Before we moved to Italy, I had never heard of olio nuovo. Literally translated it means “new oil” – from the first press of picked olives. But liberally translated – otherwise known as according to me – it means “get ready for the most amazing taste sensation ever!”
While the kids pick up in the branches..
..I reach out from my place firmly on the ground.
The nets and baskets below are quickly filled and refilled.
Down the hillside, a cast of terrific cooks and helpers adds logs to the fire and drizzle grilled bruschetta with the freshest, greenest olive oil.
A harvest feast is being prepared.
It’s kicked off with an appetizer made from the biggest porcini mushroom I, and many of the other gathered guests, have ever seen. Carla’s mom, who is the head chef here at Il Pozzo, transformed it into fried slices of savory goodness.
We’re next met by four plates of lasagne. Pumpkin and sage, vegetarian and a ragu of carne. But they’re only the primi or first course.
Those of us gathered around Il Pozzo’s expansive garden table are also served mounds of grilled ribs and salsicce – the Tuscan-style flavorful sausage that my new German friends sitting to my right say are better than any bratwurst. There’s roasted potatoes, cauliflower and a garlic spinach.
Of course just look at those corks, there’s also plenty of Italian red wine.
And after such a banquet, you might forget why you came here in the first place, but before we go home, each guest is handed a bottle of Il Pozzo olio nuovo.
You know it’s fresh, not just from the flavor, but because you can watch Carla’s dad press the olives right before your eyes.
The olive press machinery is on the same grounds as all the trees.

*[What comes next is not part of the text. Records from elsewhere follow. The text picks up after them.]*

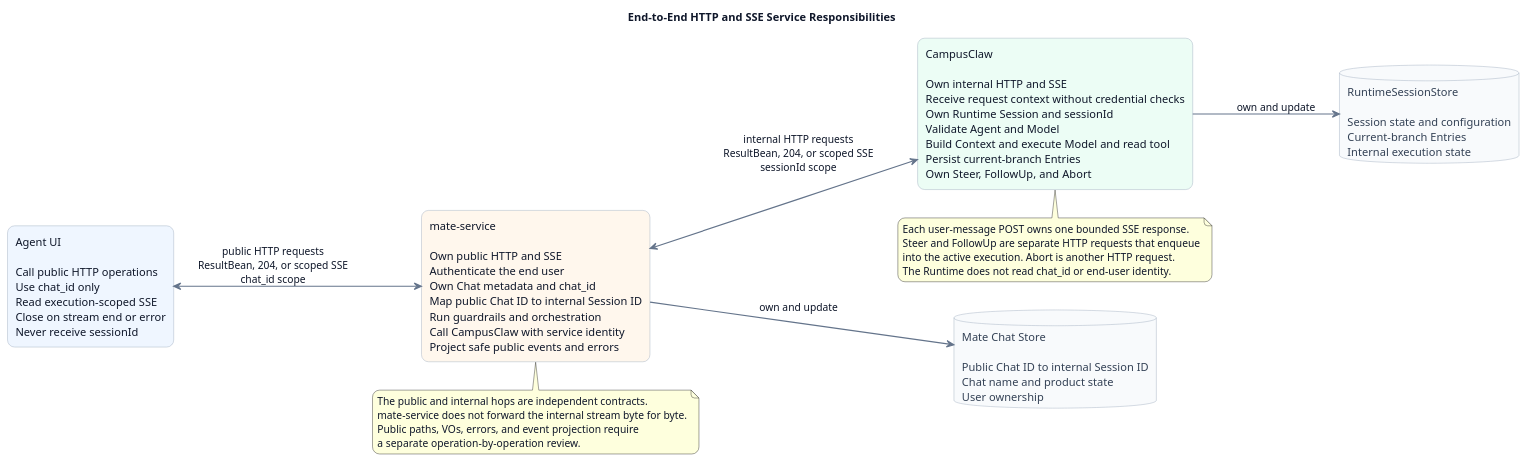
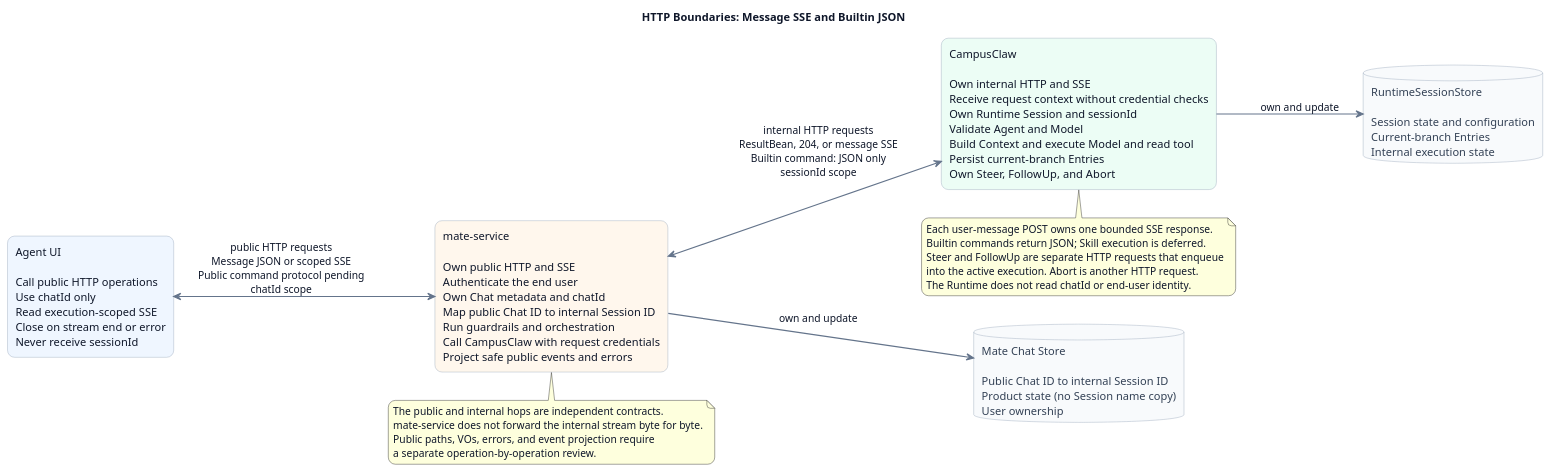
The diagram in 01-总体架构/01-CampusClaw多Agent运行时/设计图/服务边界/diagram.puml (ssm0808/pi-mono-java-design), drawn with PlantUML before and after one commit. The commit also changed 47 other files, not shown here.

Commit message:
docs(command): 收敛 Builtin JSON 契约与分层交付

```diff
--- a/01-总体架构/01-CampusClaw多Agent运行时/设计图/服务边界/diagram.puml
+++ b/01-总体架构/01-CampusClaw多Agent运行时/设计图/服务边界/diagram.puml
@@ -1,61 +1,62 @@
 @startuml mate_agent_service_responsibility_boundary
-title End-to-End HTTP and SSE Service Responsibilities
+title HTTP Boundaries: Message SSE and Builtin JSON
 
 ' Source evidence (pi-mono-java 1f801dbb82bdda30478e3354e685e3153b179a0c):
 ' modules/coding-agent-cli/src/main/java/com/campusclaw/codingagent/runtimeapi/web/RuntimeEventController.java.
 ' modules/coding-agent-cli/src/main/java/com/campusclaw/codingagent/runtimeapi/event/RuntimeEventService.java.
 ' Observed behavior: the CampusClaw internal HTTP POST returns execution-scoped SSE without a public WebSocket path.
 ' Target-only design: the mate-service public HTTP contract and its SSE projection are not implemented in this repository.
-' Architecture change: both hops use HTTP request-response, and execution responses stream SSE for the lifetime of one execution.
-' Product constraint: the UI receives chat_id only; sessionId remains an internal Runtime identifier.
+' Architecture change: both hops use HTTP request-response, message responses stream SSE; Runtime Builtin commands return JSON.
+' Product constraint: the UI receives chatId only; sessionId remains an internal Runtime identifier.
 ' Security hardening: mate-service terminates public auth and projects internal events instead of forwarding bytes transparently.
 ' Design reason: keep user-facing Chat lifecycle separate from durable Runtime Session identity and execution.
 
 skinparam backgroundColor #FFFFFF
 skinparam shadowing false
 skinparam roundcorner 18
 skinparam defaultFontName Arial
 skinparam defaultFontColor #0F172A
 skinparam ArrowColor #64748B
 skinparam ArrowThickness 1.5
 skinparam rectangle {
   BorderColor #94A3B8
   FontColor #0F172A
 }
 skinparam database {
   BorderColor #94A3B8
   BackgroundColor #F8FAFC
   FontColor #334155
 }
 
 left to right direction
 
-rectangle "Agent UI\n\nCall public HTTP operations\nUse chat_id only\nRead execution-scoped SSE\nClose on stream end or error\nNever receive sessionId" as UI #EFF6FF
+rectangle "Agent UI\n\nCall public HTTP operations\nUse chatId only\nRead execution-scoped SSE\nClose on stream end or error\nNever receive sessionId" as UI #EFF6FF
 
-rectangle "mate-service\n\nOwn public HTTP and SSE\nAuthenticate the end user\nOwn Chat metadata and chat_id\nMap public Chat ID to internal Session ID\nRun guardrails and orchestration\nCall CampusClaw with service identity\nProject safe public events and errors" as Mate #FFF7ED
+rectangle "mate-service\n\nOwn public HTTP and SSE\nAuthenticate the end user\nOwn Chat metadata and chatId\nMap public Chat ID to internal Session ID\nRun guardrails and orchestration\nCall CampusClaw with request credentials\nProject safe public events and errors" as Mate #FFF7ED
 
 rectangle "CampusClaw\n\nOwn internal HTTP and SSE\nReceive request context without credential checks\nOwn Runtime Session and sessionId\nValidate Agent and Model\nBuild Context and execute Model and read tool\nPersist current-branch Entries\nOwn Steer, FollowUp, and Abort" as Runtime #ECFDF5
 
-database "Mate Chat Store\n\nPublic Chat ID to internal Session ID\nChat name and product state\nUser ownership" as MateStore
+database "Mate Chat Store\n\nPublic Chat ID to internal Session ID\nProduct state (no Session name copy)\nUser ownership" as MateStore
 
 database "RuntimeSessionStore\n\nSession state and configuration\nCurrent-branch Entries\nInternal execution state" as RuntimeStore
 
-UI <--> Mate : public HTTP requests\nResultBean, 204, or scoped SSE\nchat_id scope
-Mate <--> Runtime : internal HTTP requests\nResultBean, 204, or scoped SSE\nsessionId scope
+UI <--> Mate : public HTTP requests\nMessage JSON or scoped SSE\nPublic command protocol pending\nchatId scope
+Mate <--> Runtime : internal HTTP requests\nResultBean, 204, or message SSE\nBuiltin command: JSON only\nsessionId scope
 Mate --> MateStore : own and update
 Runtime --> RuntimeStore : own and update
 
 note bottom of Mate
 The public and internal hops are independent contracts.
 mate-service does not forward the internal stream byte for byte.
 Public paths, VOs, errors, and event projection require
 a separate operation-by-operation review.
 end note
 
 note bottom of Runtime
 Each user-message POST owns one bounded SSE response.
+Builtin commands return JSON; Skill execution is deferred.
 Steer and FollowUp are separate HTTP requests that enqueue
 into the active execution. Abort is another HTTP request.
-The Runtime does not read chat_id or end-user identity.
+The Runtime does not read chatId or end-user identity.
 end note
 @enduml
```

It was October and Fabrizio and his wife Guisy had just bottled the first-press. He handed us a bottle of the brightest colored green liquid I had ever seen that wasn’t some kind of artificially mint-flavored alcohol. It was practically neon. If I hadn’t seen it myself, I wouldn’t have believed this color could exist in nature.
I poured a little onto a white plate. It gleamed and glowed. ..The flavor was so pungently crisp and sharp; raw and original, that I was taken aback.
So was Lulu. “Blech. This tastes like grass,” she said.
Now, a year older, Lulu’s palate is more mature and she happily tried a slice of olive oiled bruschetta.
“Hmm.. It’s too forte (strong), I still don’t care for it. ” she says this time. A little more refined language perhaps, but she’s not a convert. Yet.
“Maybe next year,” I say. I’m more than happy to think that perhaps we’ll still be in Italy next October. And Il Pozzo’s olive picking event is definitely something I would mark on the calendar.
Since you can’t lick this essay, you’ll have to fly here for your own taste!
P.S. How many of you have picked olives? Tasted nuovo olio? Been to Il Pozzo yet? Let me know!